Do you agree that with the emergence of new media, there will be a greater need for censorship?
the digital, computerized, or networked information and communication technologies
characteristics of being compressible, linked to a network and can be manipulated
YES the emergence of New Media calls for a greater need for censorship
NO greater censorship will destroy the effectiveness of New Media
YES BUT need does not translate to effectiveness
Prove using current trends that New Media introduces new characteristics which are potentially harmful to the individual, organisations and nations and hence require additional monitoring
Argument: New Media allows for the easy access of information by anyone who has the necessary technology.
Reason: This eliminates the screening process that is usually put in place to protect minors from accessing socially undesirable information.
Explanation: Pornography is easily accessible by minors as such websites do not require proof of age, merely a credit card number. Some pornographic websites even allow ‘sneak previews’ of what they have to offer.
Evaluation: Exposure to such material at a young age can result in sexual illnesses, unplanned pregnancies and even rape. Without the proper guidance, children can develop a warped understanding of intimacy which can prove to be detrimental to them in later years.
Conclusion: Therefore, in order to prevent such free flow of socially undesirable information, there is a greater need for censorship.
Other possible arguments (YES)
User to user interactivity = anyone can use it for any purpose àterrorist networks/cults using internet for propaganda and recruitment purposes \need to protect public or keep them informed
àinsensitive remarks \need to maintain harmony in society
Intricate network connections = hacking \need to protect people’s privacy
Digitalization of media = piracy \need to protect profits & intellectual property rights
It may not be effective to censor New Media as it is hard to police the cyberspace or control how information is disseminated through New Media
Governments need to constantly come up with more effective and innovative ways to censor it.
Possible arguments (NO)
New Media is a tool for social change as it allows people to share ideas and express themselves freely.
Allows for self-censorship
Cyberspace as a platform for democracy
Real time compressible information
Marginal harm done
ESSAYS ON THE MASS MEDIA
The mass media
Should the mass media always tell the truth?
Joanne Chew, CG 27/07
Theodore Roosevelt once commented on the mass media and journalism specifically – “The power of the journalist is great, but he is neither respected nor admired for it, unless it is used right.” The former president of the United States aptly summed up what the mass media should aim to do: to tell the truth and not abuse their power of massive influence. However, the recent spate of terrorist events tailored for the media seems to propose that the media should not always tell the truth, and that there are circumstances that do not require the whole and absolute truth. That, however, does not imply lying, but instead the telling of a partial truth.

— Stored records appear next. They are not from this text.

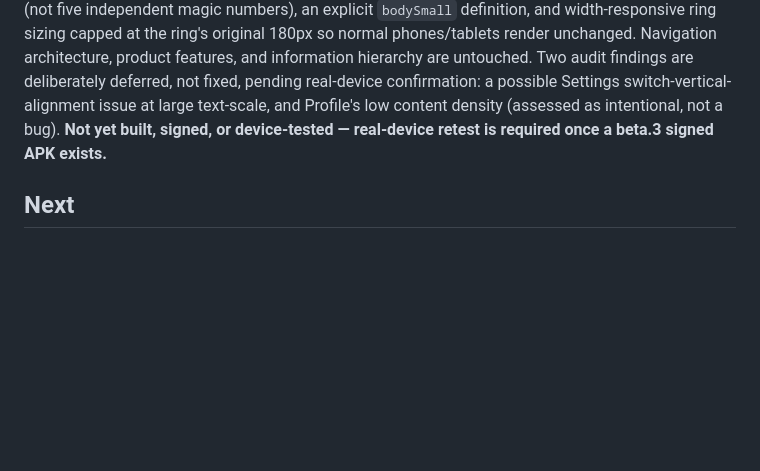
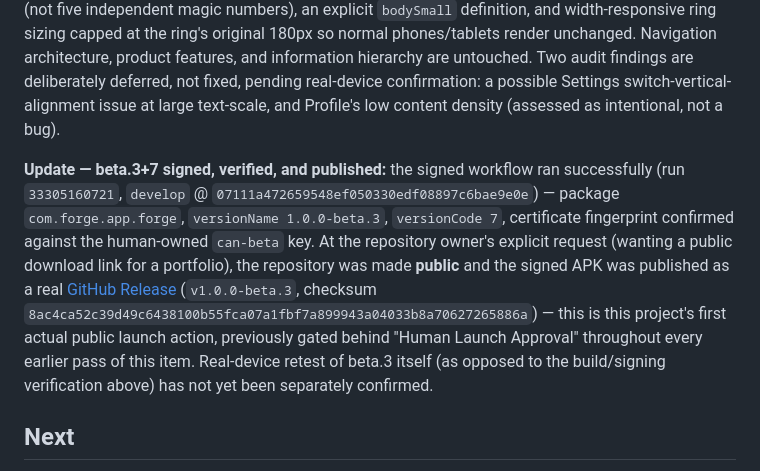
Before and after one commit to ramezoffice814-commits/forge, a Markdown page: docs/ROADMAP.md, the part around the change. GitHub-like rendering; blank space fills up the shorter version.

Commit message:
docs: record public launch of CAN beta.3 GitHub Release
Repository made public and signed APK published as a GitHub Release
(v1.0.0-beta.3) at the repository owner's explicit request, for use in
their portfolio. First actual public-launch action for this project.

Co-Authored-By: Claude Sonnet 5 <noreply@anthropic.com>

```diff
--- a/docs/ROADMAP.md
+++ b/docs/ROADMAP.md
@@ -731,8 +731,23 @@ product features, and information hierarchy are untouched. Two audit
 findings are deliberately deferred, not fixed, pending real-device
 confirmation: a possible Settings switch-vertical-alignment issue at
 large text-scale, and Profile's low content density (assessed as
-intentional, not a bug). **Not yet built, signed, or device-tested —
-real-device retest is required once a beta.3 signed APK exists.**
+intentional, not a bug).
+
+**Update — beta.3+7 signed, verified, and published:** the signed
+workflow ran successfully (run `33305160721`, `develop` @
+`07111a472659548ef050330edf08897c6bae9e0e`) — package `com.forge.app.forge`,
+`versionName 1.0.0-beta.3`, `versionCode 7`, certificate fingerprint
+confirmed against the human-owned `can-beta` key. At the repository
+owner's explicit request (wanting a public download link for a
+portfolio), the repository was made **public** and the signed APK was
+published as a real [GitHub
+Release](https://github.com/ramezoffice814-commits/forge/releases/tag/v1.0.0-beta.3)
+(`v1.0.0-beta.3`, checksum `8ac4ca52c39d49c6438100b55fca07a1fbf7a899943a04033b8a70627265886a`)
+— this is this project's first actual public launch action, previously
+gated behind "Human Launch Approval" throughout every earlier pass of
+this item. Real-device retest of beta.3 itself (as opposed to the
+build/signing verification above) has not yet been separately
+confirmed.
 
 ## Next
 
```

The mass media represents the specific body of the media envisioned for a large scale dissemination of information. Therefore, it is understandable that the mass media wields immense powers of influence over society. As it is, we depend on the media for coverage on the events taking place around us and for information on important global events. As Senior Minister Goh Chok Tong of Singapore once commented, the mass media has a “moral and social responsibility”, and possesses powers of influence “greater than executives and corporate leaders”. Therefore, the mass media has to wield its responsibility and use its position of mass influence wisely – and this suggests a constant, steady, unwavering adherence to the truth. The extent of the mass media’s influence means that its every coverage of events would be eagerly lapped up and absorbed by members of the public, and the media has a social responsibility to cover and report events in a truthful, forthcoming light. Society depends on the mass media or factual reporting and unbiased recounts, and the mass media should live up to this dependence and expectation, and be held accountable.
Moreover, it is important for the media to tell the truth, especially when it pertains to a nation’s welfare, or is in relation to important political affairs that concern a country’s well-being. This function of the media in which it exposes misdeeds and misdemeanor is one that clearly entails a telling of the truth. The media’s whistle-blwoing and expose on the Watergate scandal for example, shows the need for telling of the truth and journalistic integrity despite possible opposition and backlash. The media is commonly regarded as the fourth estate to judge a government’s efficiency, and there is therefore a significant reliance of a nation on the media to check and report factually, the truth on affairs big and small. Therefore, the media’s actions should always be guided by the truth as they have to live up to a societal need for the truth, and non-slanted, unbiased and factual reporting.
Besides its ability to disseminate information on a large scale, the mass media also has the power to shape mindsets, create opinions and mould thought processes. For example, media coverage on the Bill Clinton-Monica Lewinsky extramarital affair created widespread disapproval of the former American president with females worldwide frowning on the adultery of Clinton. The media therefore shaped an opinion on a global scale. Thus, the media should adhere to the truth, as opinions and mindsets are governed and influenced by the media’s coverage on events; dishonest or slanted and untruthful reporting would lead to opinions and reactions based on lies. Not only is this socially harmful, it is also unfair to the parties these lies are built upon.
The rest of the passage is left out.